Each line of the entries that mentions the string "span" needs to be reported.

== Dataset records ==

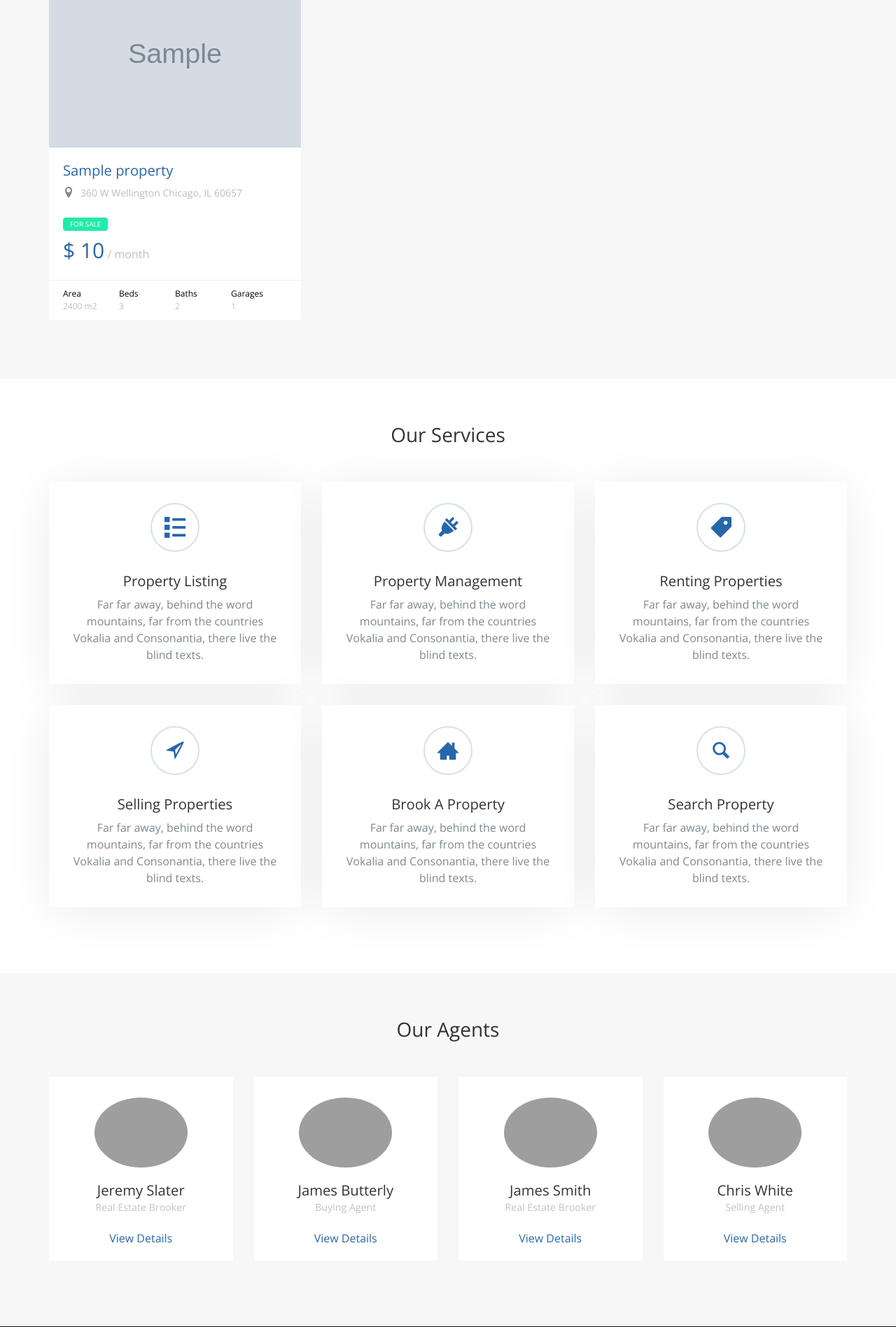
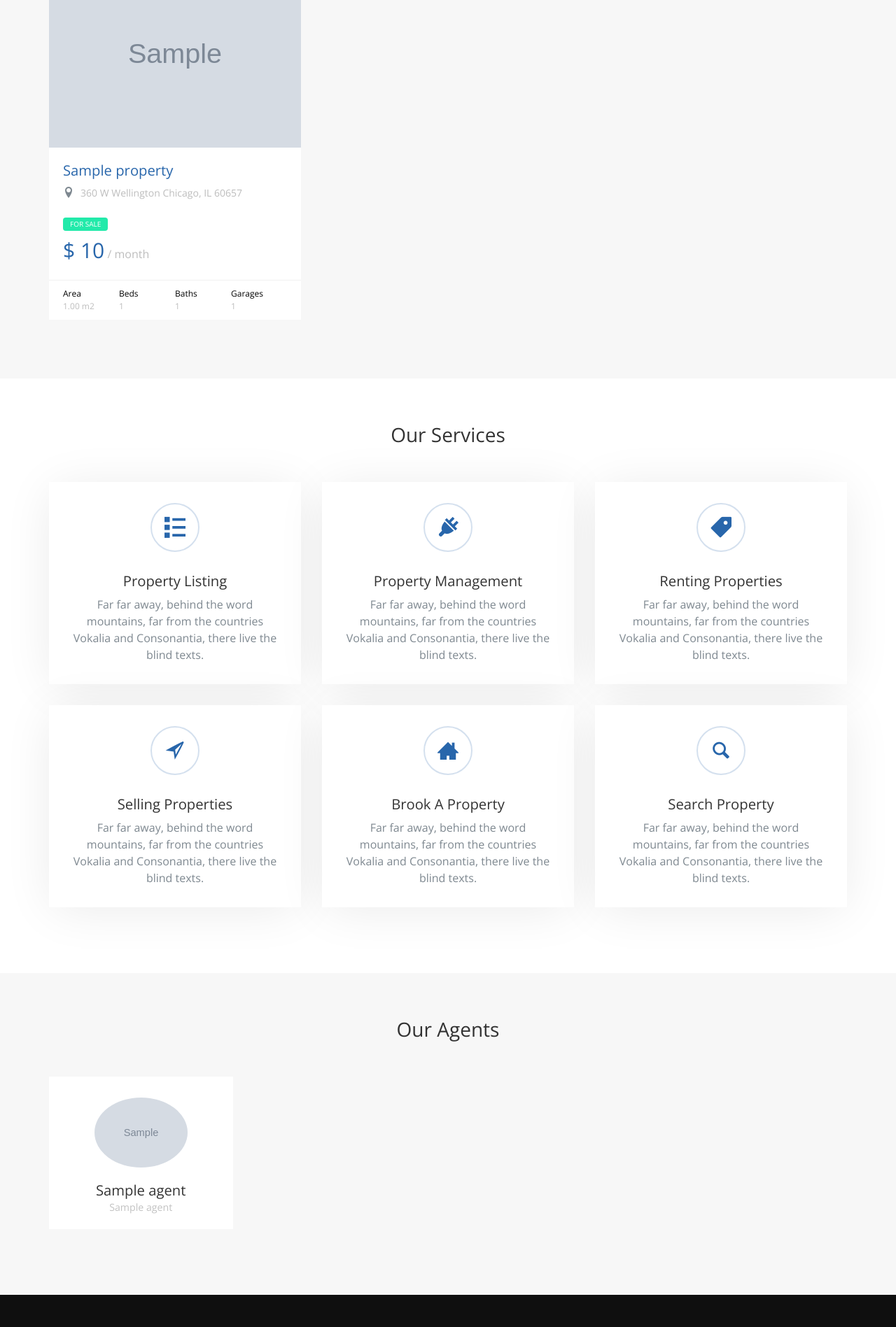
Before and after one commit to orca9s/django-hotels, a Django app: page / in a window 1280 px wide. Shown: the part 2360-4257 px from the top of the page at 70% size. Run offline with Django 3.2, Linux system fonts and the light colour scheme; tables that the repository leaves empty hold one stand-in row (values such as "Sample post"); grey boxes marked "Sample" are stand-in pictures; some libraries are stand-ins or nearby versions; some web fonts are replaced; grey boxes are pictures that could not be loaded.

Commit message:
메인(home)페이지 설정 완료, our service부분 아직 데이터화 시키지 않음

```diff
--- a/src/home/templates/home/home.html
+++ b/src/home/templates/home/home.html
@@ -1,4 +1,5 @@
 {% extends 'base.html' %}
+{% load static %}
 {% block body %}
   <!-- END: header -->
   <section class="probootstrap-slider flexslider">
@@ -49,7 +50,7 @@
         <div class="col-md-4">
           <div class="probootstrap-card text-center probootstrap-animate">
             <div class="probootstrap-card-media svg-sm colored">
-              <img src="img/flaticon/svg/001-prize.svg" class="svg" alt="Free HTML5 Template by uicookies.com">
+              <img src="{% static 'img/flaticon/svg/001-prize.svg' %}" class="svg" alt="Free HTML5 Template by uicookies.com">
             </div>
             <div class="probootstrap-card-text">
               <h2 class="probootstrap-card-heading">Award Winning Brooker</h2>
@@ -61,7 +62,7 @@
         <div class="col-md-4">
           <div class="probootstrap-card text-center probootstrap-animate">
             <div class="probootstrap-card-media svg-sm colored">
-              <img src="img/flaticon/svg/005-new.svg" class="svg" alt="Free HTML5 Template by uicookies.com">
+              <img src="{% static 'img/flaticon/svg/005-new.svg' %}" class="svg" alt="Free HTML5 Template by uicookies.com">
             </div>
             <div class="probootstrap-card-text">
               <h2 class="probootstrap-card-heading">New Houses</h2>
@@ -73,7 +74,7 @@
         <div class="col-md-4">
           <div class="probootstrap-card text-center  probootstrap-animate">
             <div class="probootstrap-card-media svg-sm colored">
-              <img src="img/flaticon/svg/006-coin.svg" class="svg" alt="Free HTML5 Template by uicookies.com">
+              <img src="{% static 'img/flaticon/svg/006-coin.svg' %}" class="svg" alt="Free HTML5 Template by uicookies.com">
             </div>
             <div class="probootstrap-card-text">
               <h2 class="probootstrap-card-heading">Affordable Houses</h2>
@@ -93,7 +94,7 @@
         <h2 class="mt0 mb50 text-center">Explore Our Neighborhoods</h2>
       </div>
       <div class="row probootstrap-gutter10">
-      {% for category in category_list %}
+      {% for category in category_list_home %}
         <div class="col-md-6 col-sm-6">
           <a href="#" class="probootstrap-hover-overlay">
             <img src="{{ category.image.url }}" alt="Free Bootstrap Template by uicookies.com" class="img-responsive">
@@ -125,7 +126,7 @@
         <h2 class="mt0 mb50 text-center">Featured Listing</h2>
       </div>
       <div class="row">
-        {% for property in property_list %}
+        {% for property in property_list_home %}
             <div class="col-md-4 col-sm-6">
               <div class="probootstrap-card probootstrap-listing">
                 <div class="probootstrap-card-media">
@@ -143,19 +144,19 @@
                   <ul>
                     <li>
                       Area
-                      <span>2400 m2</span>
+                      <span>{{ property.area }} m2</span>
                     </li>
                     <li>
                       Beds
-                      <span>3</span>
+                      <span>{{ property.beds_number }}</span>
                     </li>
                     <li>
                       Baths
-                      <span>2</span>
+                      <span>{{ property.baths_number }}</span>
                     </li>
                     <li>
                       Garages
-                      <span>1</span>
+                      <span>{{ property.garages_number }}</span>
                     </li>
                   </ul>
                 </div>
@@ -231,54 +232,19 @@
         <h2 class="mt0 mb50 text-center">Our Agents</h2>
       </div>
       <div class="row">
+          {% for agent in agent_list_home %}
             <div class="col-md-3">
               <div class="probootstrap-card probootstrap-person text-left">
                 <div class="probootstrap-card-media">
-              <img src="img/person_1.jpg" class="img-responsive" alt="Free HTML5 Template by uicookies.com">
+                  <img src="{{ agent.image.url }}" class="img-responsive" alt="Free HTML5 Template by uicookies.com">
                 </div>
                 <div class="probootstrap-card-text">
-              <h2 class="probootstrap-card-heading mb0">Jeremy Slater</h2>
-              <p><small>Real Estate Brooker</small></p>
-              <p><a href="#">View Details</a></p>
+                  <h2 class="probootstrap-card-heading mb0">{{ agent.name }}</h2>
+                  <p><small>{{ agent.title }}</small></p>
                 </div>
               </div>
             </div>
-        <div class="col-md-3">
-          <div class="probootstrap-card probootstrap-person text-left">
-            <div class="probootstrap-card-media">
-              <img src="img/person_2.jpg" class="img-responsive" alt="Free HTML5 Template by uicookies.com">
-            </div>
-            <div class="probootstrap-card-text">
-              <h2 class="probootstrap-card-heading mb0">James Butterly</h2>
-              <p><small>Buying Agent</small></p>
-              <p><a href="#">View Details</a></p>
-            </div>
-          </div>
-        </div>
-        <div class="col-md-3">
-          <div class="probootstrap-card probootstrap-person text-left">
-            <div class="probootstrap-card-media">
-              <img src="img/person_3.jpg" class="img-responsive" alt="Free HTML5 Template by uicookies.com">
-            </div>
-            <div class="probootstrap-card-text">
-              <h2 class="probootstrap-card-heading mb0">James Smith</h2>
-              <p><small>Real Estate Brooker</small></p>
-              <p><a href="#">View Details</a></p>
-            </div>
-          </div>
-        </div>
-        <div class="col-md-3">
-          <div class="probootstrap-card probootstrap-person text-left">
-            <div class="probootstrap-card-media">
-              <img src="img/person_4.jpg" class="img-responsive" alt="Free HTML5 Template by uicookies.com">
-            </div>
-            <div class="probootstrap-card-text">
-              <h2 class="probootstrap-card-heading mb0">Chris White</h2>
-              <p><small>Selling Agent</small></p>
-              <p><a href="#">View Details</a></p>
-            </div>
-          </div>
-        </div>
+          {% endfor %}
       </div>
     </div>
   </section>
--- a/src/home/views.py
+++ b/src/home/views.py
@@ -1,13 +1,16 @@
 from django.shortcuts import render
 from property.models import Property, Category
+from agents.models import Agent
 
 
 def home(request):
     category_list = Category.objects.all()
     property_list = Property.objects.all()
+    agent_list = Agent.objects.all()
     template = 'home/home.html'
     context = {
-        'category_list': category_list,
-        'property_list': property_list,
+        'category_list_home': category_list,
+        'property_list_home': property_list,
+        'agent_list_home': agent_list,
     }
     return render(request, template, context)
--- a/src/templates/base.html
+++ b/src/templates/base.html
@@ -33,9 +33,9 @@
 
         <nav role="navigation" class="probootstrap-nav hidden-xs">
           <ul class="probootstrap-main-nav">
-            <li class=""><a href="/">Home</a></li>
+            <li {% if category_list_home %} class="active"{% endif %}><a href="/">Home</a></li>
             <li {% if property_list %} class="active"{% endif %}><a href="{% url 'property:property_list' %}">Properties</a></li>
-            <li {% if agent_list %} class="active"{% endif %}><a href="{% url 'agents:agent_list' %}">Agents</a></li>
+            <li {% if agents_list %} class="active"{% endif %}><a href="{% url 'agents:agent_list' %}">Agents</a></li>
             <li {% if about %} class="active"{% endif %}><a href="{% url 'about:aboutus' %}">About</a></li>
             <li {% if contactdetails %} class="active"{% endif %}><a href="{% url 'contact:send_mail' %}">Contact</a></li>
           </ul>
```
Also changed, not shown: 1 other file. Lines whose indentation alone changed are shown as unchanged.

===
== Dataset records ==

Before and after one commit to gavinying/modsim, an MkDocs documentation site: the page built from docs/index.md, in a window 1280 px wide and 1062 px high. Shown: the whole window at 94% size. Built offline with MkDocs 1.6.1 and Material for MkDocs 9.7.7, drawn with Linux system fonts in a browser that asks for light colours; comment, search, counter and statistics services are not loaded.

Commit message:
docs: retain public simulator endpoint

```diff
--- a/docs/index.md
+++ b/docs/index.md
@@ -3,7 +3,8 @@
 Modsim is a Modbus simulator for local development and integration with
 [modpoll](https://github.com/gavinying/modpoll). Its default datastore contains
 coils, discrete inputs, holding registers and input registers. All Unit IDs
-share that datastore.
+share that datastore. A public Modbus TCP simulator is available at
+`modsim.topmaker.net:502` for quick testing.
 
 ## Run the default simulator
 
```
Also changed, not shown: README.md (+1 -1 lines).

===

Output for this exercise
-                      <span>2400 m2</span>
+                      <span>{{ property.area }} m2</span>
-                      <span>3</span>
+                      <span>{{ property.beds_number }}</span>
-                      <span>2</span>
+                      <span>{{ property.baths_number }}</span>
-                      <span>1</span>
+                      <span>{{ property.garages_number }}</span>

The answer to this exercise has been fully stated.